[Data supplied — start]

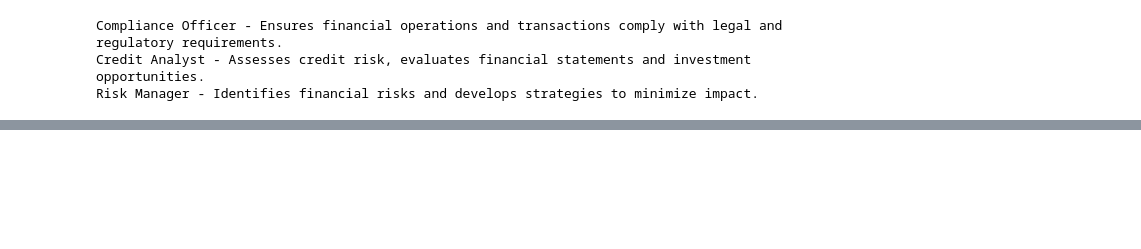
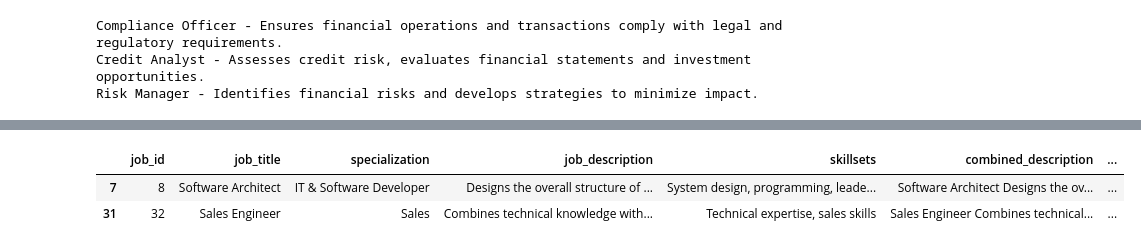
Before and after one commit to kzchua1998/chatbot, a Jupyter notebook: eda2.ipynb, the cells around one changed output, grey strips where cells are left out. Saved outputs shown, nothing was run; the diff lists cells and outputs as text; code cells hidden in the pictures; blank space fills up the shorter version.

```diff
--- a/eda2.ipynb
+++ b/eda2.ipynb
@@ -234,0 +249,8 @@ Risk Manager - Identifies financial risks and develops strategies to minimize im
+# %%
+df_nan_specialization["specialization"] = df_nan_specialization["embedded_combined_description"].apply(lambda x: spec_cls_model.predict(x.reshape(1,-1))[0])
+# %%
+df_nan_specialization
+# %% [output]
+|  | job_id | job_title | specialization | job_description | skillsets | combined_description | ... |
+| 7 | 8 | Software Architect | IT & Software Developer | Designs the overall structure of ... | System design, programming, leade... | Software Architect Designs the ov... | ... |
+| 31 | 32 | Sales Engineer | Sales | Combines technical knowledge with... | Technical expertise, sales skills | Sales Engineer Combines technical... | ... |
```
Also changed, not shown: parts of 15 cells of this notebook, 7 other files.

[Data supplied — finish]

Keep the pictures out and print all the records exactly as they are.

Before and after one commit to kzchua1998/chatbot, a Jupyter notebook: eda2.ipynb, the cells around one changed output, grey strips where cells are left out. Saved outputs shown, nothing was run; the diff lists cells and outputs as text; code cells hidden in the pictures; blank space fills up the shorter version.

```diff
--- a/eda2.ipynb
+++ b/eda2.ipynb
@@ -234,0 +249,8 @@ Risk Manager - Identifies financial risks and develops strategies to minimize im
+# %%
+df_nan_specialization["specialization"] = df_nan_specialization["embedded_combined_description"].apply(lambda x: spec_cls_model.predict(x.reshape(1,-1))[0])
+# %%
+df_nan_specialization
+# %% [output]
+|  | job_id | job_title | specialization | job_description | skillsets | combined_description | ... |
+| 7 | 8 | Software Architect | IT & Software Developer | Designs the overall structure of ... | System design, programming, leade... | Software Architect Designs the ov... | ... |
+| 31 | 32 | Sales Engineer | Sales | Combines technical knowledge with... | Technical expertise, sales skills | Sales Engineer Combines technical... | ... |
```
Also changed, not shown: parts of 15 cells of this notebook, 7 other files.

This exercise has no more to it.